For example, we sought unity in encouraging a wide variety of ‘fresh
expressions’ of church. In other circles this covers what might be called
church planting and innovation, as well as other initiatives like “Back to
There was an agreed desire to give permission for new and creative Christian
fellowships and ministries. In this, we heard of some impressive and
sacrificial examples of meeting human need. People felt we were talking about
However the emphasis was all about how to do it, especially on what
leadership skills were needed. Agreement in the gospel was taken for granted,
yet is the very thing that appears to be lacking across the denomination.
It’s really hard in a political environment to accurately assess spiritual progress. Synod is about politics, and I do not mean that negatively.
But it means it’s tempting to assess everything in terms of what you won and lost in the debates. And overall this General Synod has been going pretty well for evangelicals, I think.
There were many interesting items on Monday which got our blood pumping faster:
- an amendment to our Solemnisation of Marriage Canon
Here are my reflections on the first two days of General Synod.
The Archbishop of Brisbane, Phillip Aspinall, is the Primate of the Anglican Church of Australia, and so chairs the General Synod. He sent a very clear message in his opening Presidential Address.
According to the official media release, he “called for unity”, advocating “respect for diversity and the importance of continuing to belong together in a greater whole”.
But are there limits to diversity?
The General Synod of the Anglican Church of Australia begins today, Saturday 18 September 2010, in Melbourne, and I’m one of 61 of the Sydney Diocesan representatives: 30 lay, 30 clergy, and 1 bishop of the diocese.
It only meets every 3 years, and just like last time, I plan to blog my way through!
One good thing is that it’s a day shorter this time than the seven last time! Finances not in such good shape I think!
I’m looking forward to Melbourne’s trams; to seeing if the coffee’s better than Wollongong’s; to catching up with an old student minister friend, now serving with AFES in Melbourne; to meeting a Melbourne Diocese rep I’ve got to know via the web; and hopefully a chance to visit a second hand bookshop or two (but there’s not much spare time!).
As we commence, here’s a good question: what is a general synod? Or, if you belong to another denomination, what kind of thing is your general assembly, or whatever you call it?

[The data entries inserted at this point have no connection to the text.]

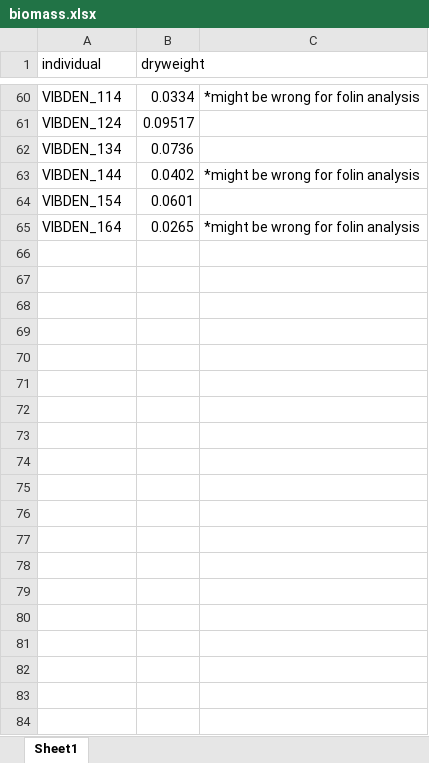
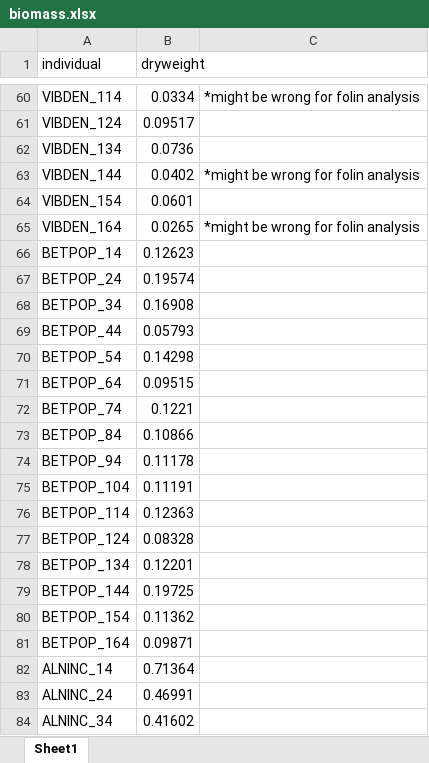
Before and after one commit to cchambe12/chillfreeze, an Excel workbook: data/biomass.xlsx, sheet Sheet1, drawn as a sheet; only a part is shown, gaps mark what is left out; values as stored, in another font and other column widths than the file's, no borders; the diff covers the shown part only; the diff names each change by its address in the sheet, - before the commit and + after, or states it on an @@ line.

Commit message:
more biomass data

```diff
--- a/data/biomass.xlsx (sheet Sheet1)
+++ b/data/biomass.xlsx (sheet Sheet1)
+row 66: BETPOP_14 | 0.12623
+row 67: BETPOP_24 | 0.19574
+row 68: BETPOP_34 | 0.16908
+row 69: BETPOP_44 | 0.05793
+row 70: BETPOP_54 | 0.14298
+row 71: BETPOP_64 | 0.09515
+row 72: BETPOP_74 | 0.1221
+row 73: BETPOP_84 | 0.10866
+row 74: BETPOP_94 | 0.11178
+row 75: BETPOP_104 | 0.11191
+row 76: BETPOP_114 | 0.12363
+row 77: BETPOP_124 | 0.08328
+row 78: BETPOP_134 | 0.12201
+row 79: BETPOP_144 | 0.19725
+row 80: BETPOP_154 | 0.11362
+row 81: BETPOP_164 | 0.09871
+row 82: ALNINC_14 | 0.71364
+row 83: ALNINC_24 | 0.46991
+row 84: ALNINC_34 | 0.41602
```
Also changed, not shown: 45 added rows elsewhere in this sheet.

The ministry recruitment landscape in Sydney, NSW and the ACT is changing.
It is very exciting. In 2010 MTS changed it’s Sydney conference calendar. Instead of running a residential SPUR Conference (formerly called Club 5 or Challenge) on the October long weekend we decided to replace it with a non-residential conference in May.
“Why?” you ask. Well, there were several reasons.

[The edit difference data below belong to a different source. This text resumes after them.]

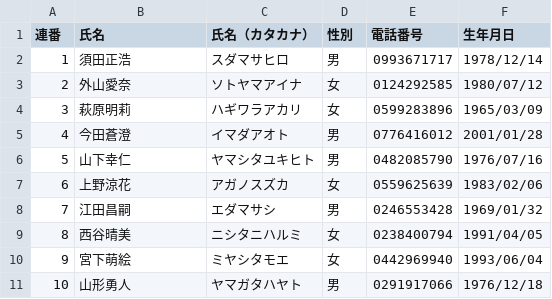
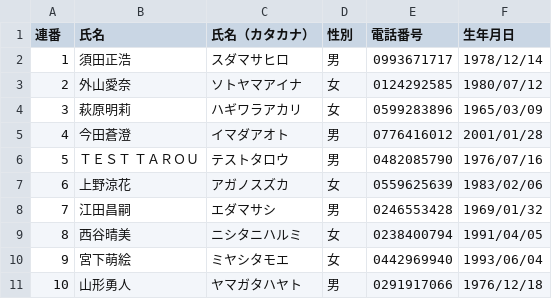
Before and after one commit to bj1024/RustStudy, a CSV file: csvexam/sampledata/personal10.csv, drawn as a sheet.

Commit message:
mod person name.

```diff
--- a/csvexam/sampledata/personal10.csv
+++ b/csvexam/sampledata/personal10.csv
@@ -5,3 +5,3 @@
 4,今田蒼澄,イマダアオト,男,0776416012,2001/01/28
-5,山下幸仁,ヤマシタユキヒト,男,0482085790,1976/07/16
+5,ＴＥＳＴ　ＴＡＲＯＵ,テストタロウ,男,0482085790,1976/07/16
 6,上野涼花,アガノスズカ,女,0559625639,1983/02/06
```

I think one of the best pieces of advice I received as I began to get involved in Christian ministry was this: “Make sure you are involved in some ministry outside your own patch”.
(By ‘patch’, my advisor meant my normal sphere of ministry—be it my neighbourhood / campus / school / workplace … whatever. In my case, my patch was my local parish, and the outside ministry I got involved in was teaching Moore College ThC courses to pastors in Kenya.)
This is the sixth post in Jean’s series on women in the Bible. (Read the first, second, third, fourth and fifth.)
Hannah is a nobody, the insignificant wife of an insignificant member of an insignificant tribe. Compared to Eve, mother of all living; Sarah, mother of God’s people; or Deborah, judge of Israel—who is she? Just a barren women loved by her husband but jeered at by a younger, fruitful wife (1 Sam 1:1-8).
Does God feel your pain? For many of us the question is a bit odd, like asking ‘Is God good?’ or ‘Does God love?’ We turn to John 11 and its description of Jesus being moved at Mary’s weeping, and his own weeping at the site of Lazarus’ grave. It is common to use this as proof that God is affected by our suffering, mourning, and death: that he shares it and does not stand aloof from it. “Don’t blame God,” we implicitly say, “He’s going through the same pain and suffering you experience. He cares.” (more…)